**Exercise brief:**
Could you please reproduce the entries exactly, leaving out any pictures?

**Material to process:**

______

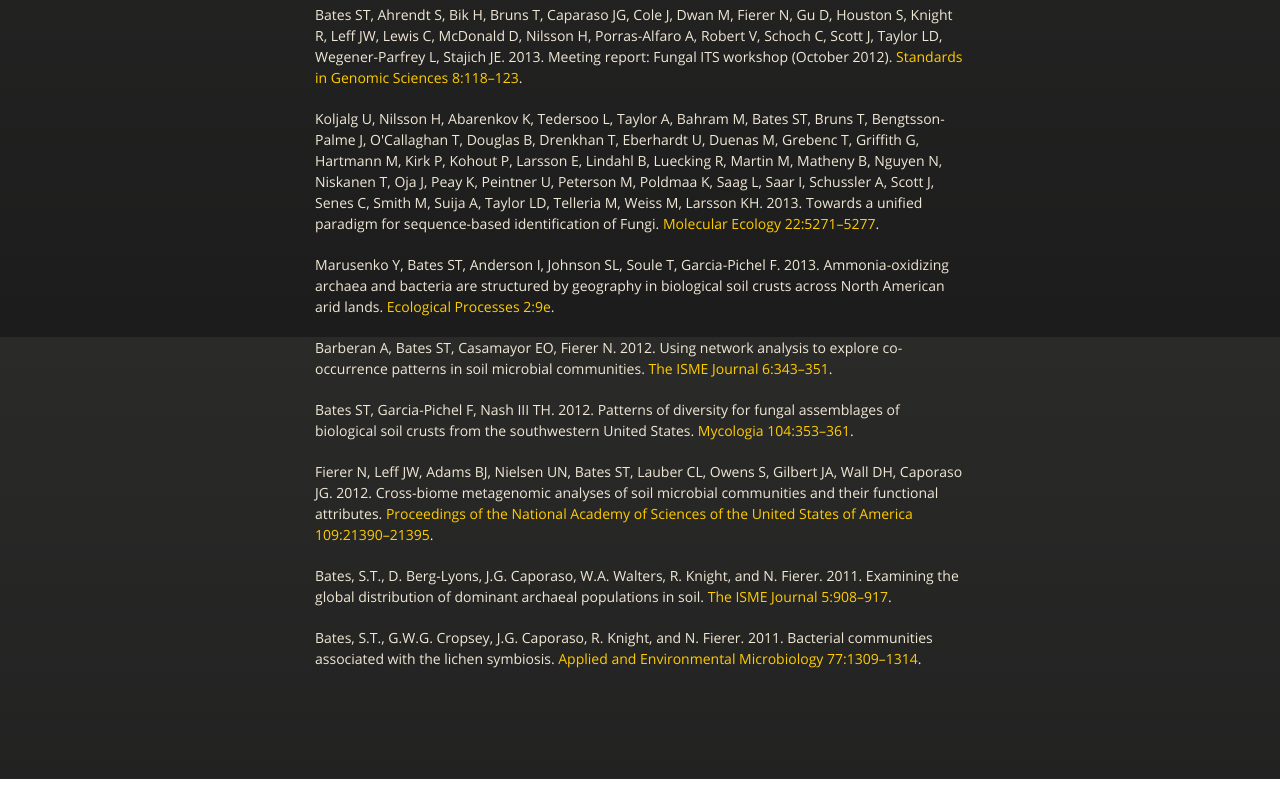
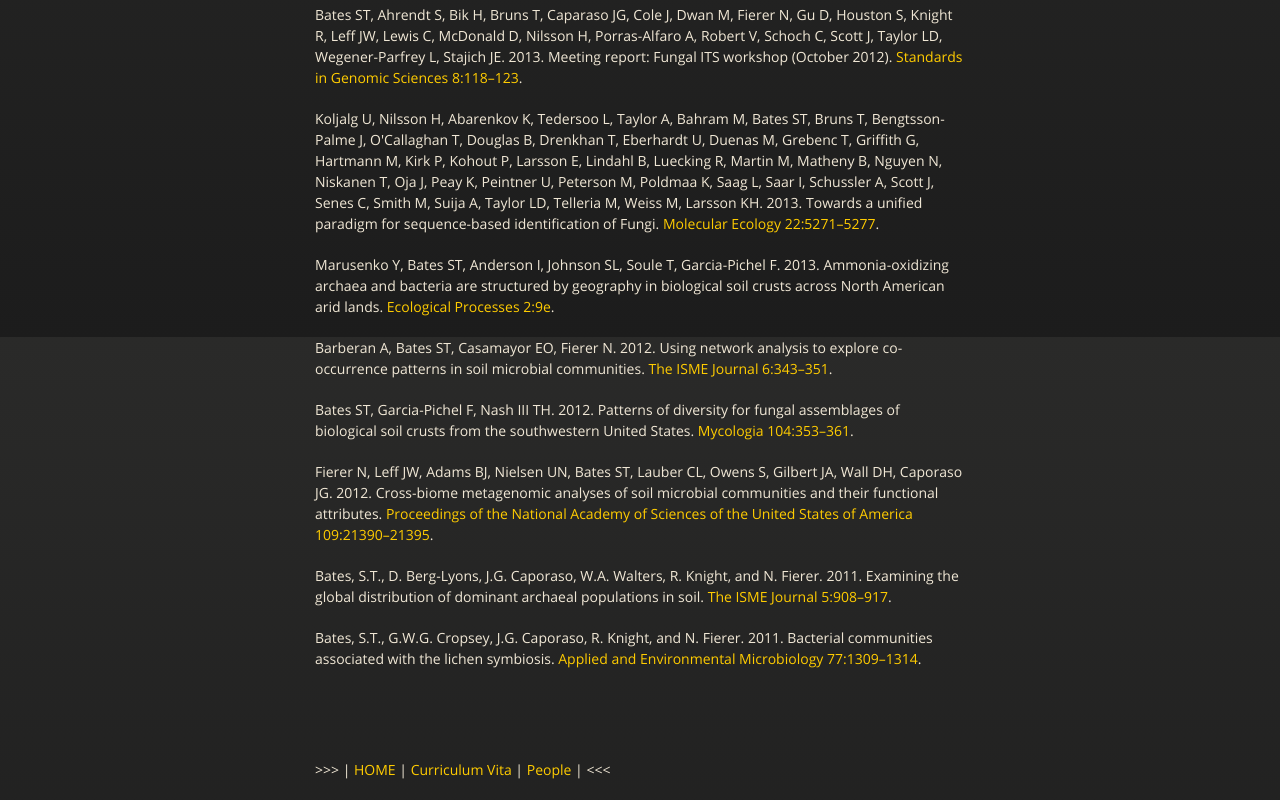
Before and after one commit to UMNFuN/index, a plain HTML site: page index.html in a window 1280 px wide. Shown: the part 1263-2063 px from the top of the page. Before the commit the page ends 2042 px from the top, so only its background shows below. Drawn offline with nearby package versions, Linux system fonts and the light colour scheme.

Commit message:
Update index.html

```diff
--- a/index.html
+++ b/index.html
@@ -95,7 +95,7 @@
 
 <p>Bates, S.T., G.W.G. Cropsey, J.G. Caporaso, R. Knight, and N. Fierer. 2011. Bacterial communities associated with the lichen symbiosis. <a href="http://www.ncbi.nlm.nih.gov/pmc/articles/PMC3067232/pdf/2257-10.pdf" target="_blank">Applied and Environmental Microbiology 77:1309–1314</a>.</p>
       </section>
-
+>>> | <a href="http://thebateslab.github.io/index">HOME</a> | <a href="http://thebateslab.github.io/cv">Curriculum Vita</a> | <a href="http://thebateslab.github.io/people">People</a> | <<<
     </div>
     <!--[if !IE]><script>fixScale(document);</script><![endif]-->
 
```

______

**Expected answer:**
Before and after one commit to UMNFuN/index, a plain HTML site: page index.html in a window 1280 px wide. Shown: the part 1263-2063 px from the top of the page. Before the commit the page ends 2042 px from the top, so only its background shows below. Drawn offline with nearby package versions, Linux system fonts and the light colour scheme.

Commit message:
Update index.html

```diff
--- a/index.html
+++ b/index.html
@@ -95,7 +95,7 @@
 
 <p>Bates, S.T., G.W.G. Cropsey, J.G. Caporaso, R. Knight, and N. Fierer. 2011. Bacterial communities associated with the lichen symbiosis. <a href="http://www.ncbi.nlm.nih.gov/pmc/articles/PMC3067232/pdf/2257-10.pdf" target="_blank">Applied and Environmental Microbiology 77:1309–1314</a>.</p>
       </section>
-
+>>> | <a href="http://thebateslab.github.io/index">HOME</a> | <a href="http://thebateslab.github.io/cv">Curriculum Vita</a> | <a href="http://thebateslab.github.io/people">People</a> | <<<
     </div>
     <!--[if !IE]><script>fixScale(document);</script><![endif]-->
 
```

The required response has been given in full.